176 - lifeline
he sail finally caught wind, and the boat roared into motion. Savannah still had no idea what she was doing, but somehow she felt her abilities were improving. Someone in mankind's history was the first to learn how to sail, and Savannah could now commiserate with him or her.
Learn or die, an educational imperative that was as deeply engrained in her DNA as fight or flight. And she had done a decent job of not dying so far, though she had her fair share of touch-and-go moments.
A few short weeks ago, she couldn't have envisioned any of this. In a sense, she was proud. A different kind of proud. Her career as a reporter was young, but she had already covered a few important events and individuals.
The assignment to do a story on local millionaire and philanthropist Reginald Cuomo probably wouldn't win her any awards, but it came with the perk of rubbing elbows with the highest society in town.
The chance to network with these people who could aid her in the future was too great to pass up. Now, Reginald was dead. And Savannah's only thoughts about her future were how many days she had left.
Her investigative mind ran over the events so many times, but she still couldn't make any sense of it. She had been shadowing the socialite for a few days when he invited her to tag along on an intimate dinner outing at sea with some of his close friends.
Savannah would usually rebuff such a request, but it was a relatively well-known secret around town that Mr. Cuomo did not have interest in her kind, and the trip could provide a unique perspective of the man.
Plus, it was a free meal on a luxury sailboat.
The evening had been pleasant, she was a fly on the wall at a hearty dinner among friends. Nothing appeared amiss to Savannah. She had excused herself to use the restroom. Other than spending a few extra moments marveling at how the yacht's bathroom was furnished nicer than her own apartment's, she hadn't been gone for long.
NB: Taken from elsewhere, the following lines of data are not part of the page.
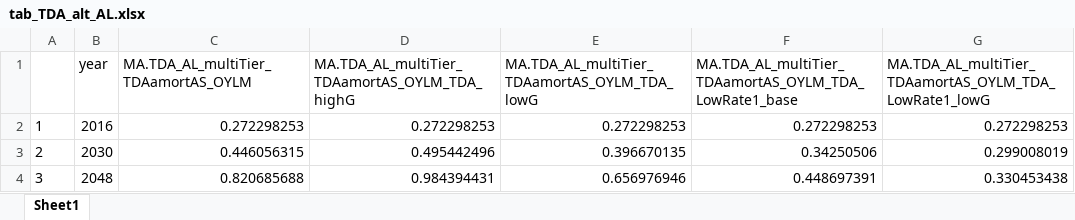
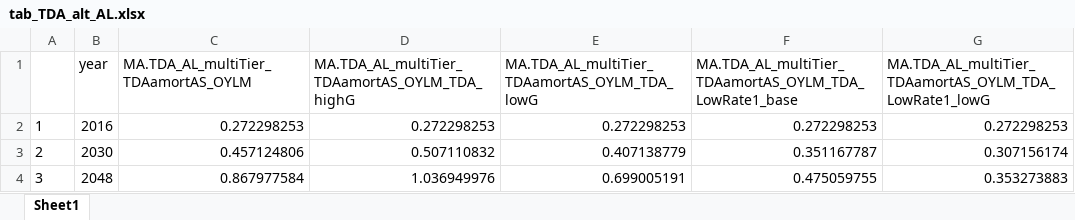
Before and after one commit to marshallpku/RSF_NYCTRS, an Excel workbook: Outputs_figures/tab_TDA_alt_AL.xlsx, sheet Sheet1, drawn as a sheet; values as stored, in another font and other column widths than the file's, no borders; the diff names each change by its address in the sheet, - before the commit and + after, or states it on an @@ line.

```diff
--- a/Outputs_figures/tab_TDA_alt_AL.xlsx (sheet Sheet1)
+++ b/Outputs_figures/tab_TDA_alt_AL.xlsx (sheet Sheet1)
-C3: 0.446056315
+C3: 0.457124806
-D3: 0.495442496
+D3: 0.507110832
-E3: 0.396670135
+E3: 0.407138779
-F3: 0.34250506
+F3: 0.351167787
-G3: 0.299008019
+G3: 0.307156174
-C4: 0.820685688
+C4: 0.867977584
-D4: 0.984394431
+D4: 1.036949976
-E4: 0.656976946
+E4: 0.699005191
-F4: 0.448697391
+F4: 0.475059755
-G4: 0.330453438
+G4: 0.353273883
```
Also changed, not shown: Outputs_figures/Table_TDA.xlsx, Outputs_figures/tab_TDA_alt_MA.xlsx, 25 other files.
She thought the scene she returned to was some sort of cruel joke. Actually, she still wasn't wholly convinced otherwise. But if it was a joke, it had definitely grown into an extensively elaborate and depraved one.
Savannah found the other five people on the boat slumped over in their chairs at the dinner table. Still warm, but lifeless. Death had taken them without leaving the slightest of clues.
As distressing as stumbling across five dead bodies was, Savannah kept her wits about her. She tried to contact someone for help. She then discovered something much more frightening: none of the boat's electrical systems were functioning. Even the backups powered by batteries and gas were non-functional.
None of the equipment showed any signs of tampering or damage.
She kept the bodies onboard for two days, but their decomposition made burials at sea a necessity. Try as she might, Savannah couldn't get anything on the boat working. She resorted at last to using the wind, but she had no idea where it carried her each day.
The provisions onboard were for six people, and she rationed as much as she could. But the supplies were nearly exhausted. She remained clueless about how she ended up in this situation, even after examining every nook and cranny of the vessel.
All day, she kept an eye out for any sign of land, another boat, an airplane, anything. Even if she spotted something, she had no idea how she would get to it or raise its attention. But she had made it this far.
Savannah sailed on.